Scan the entries and copy each line where the word "TestNo" is present.

[Version comparison data]
※ ※ ※

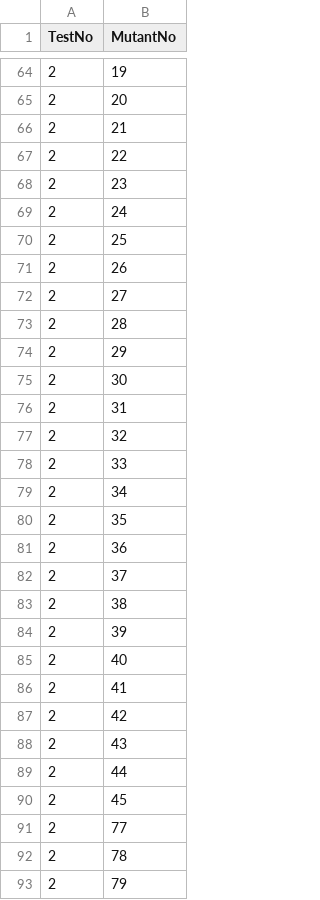
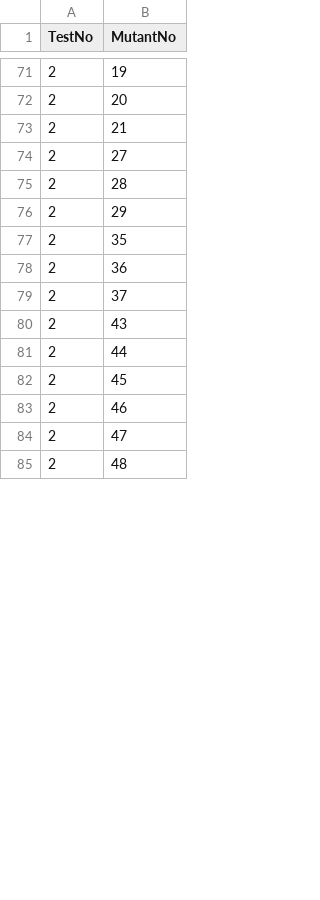
Before and after one commit to KucykPatryk/Master-Thesis-Mutant-Defender-Project, a CSV file: generation/programs/triangle/covMap.csv, drawn as a sheet; only a part is shown, gaps mark what is left out; the diff covers the shown part only.

Commit message:
Give a unique folder output for each program

```diff
--- a/generation/programs/triangle/covMap.csv
+++ b/generation/programs/triangle/covMap.csv
@@ -66,7 +73,2 @@ TestNo,MutantNo
 2,21
-2,22
-2,23
-2,24
-2,25
-2,26
 2,27
@@ -74,7 +76,2 @@ TestNo,MutantNo
 2,29
-2,30
-2,31
-2,32
-2,33
-2,34
 2,35
@@ -82,7 +79,2 @@ TestNo,MutantNo
 2,37
-2,38
-2,39
-2,40
-2,41
-2,42
 2,43
@@ -90,4 +82,4 @@ TestNo,MutantNo
 2,45
-2,77
-2,78
-2,79
+2,46
+2,47
+2,48
```
Also changed, not shown: 33 added rows, 6 removed rows and 31 edited cells elsewhere in this file, generation/programs/triangle/results.csv, 8 other files.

※ ※ ※

[Reply]:
@@ -66,7 +73,2 @@ TestNo,MutantNo
@@ -74,7 +76,2 @@ TestNo,MutantNo
@@ -82,7 +79,2 @@ TestNo,MutantNo
@@ -90,4 +82,4 @@ TestNo,MutantNo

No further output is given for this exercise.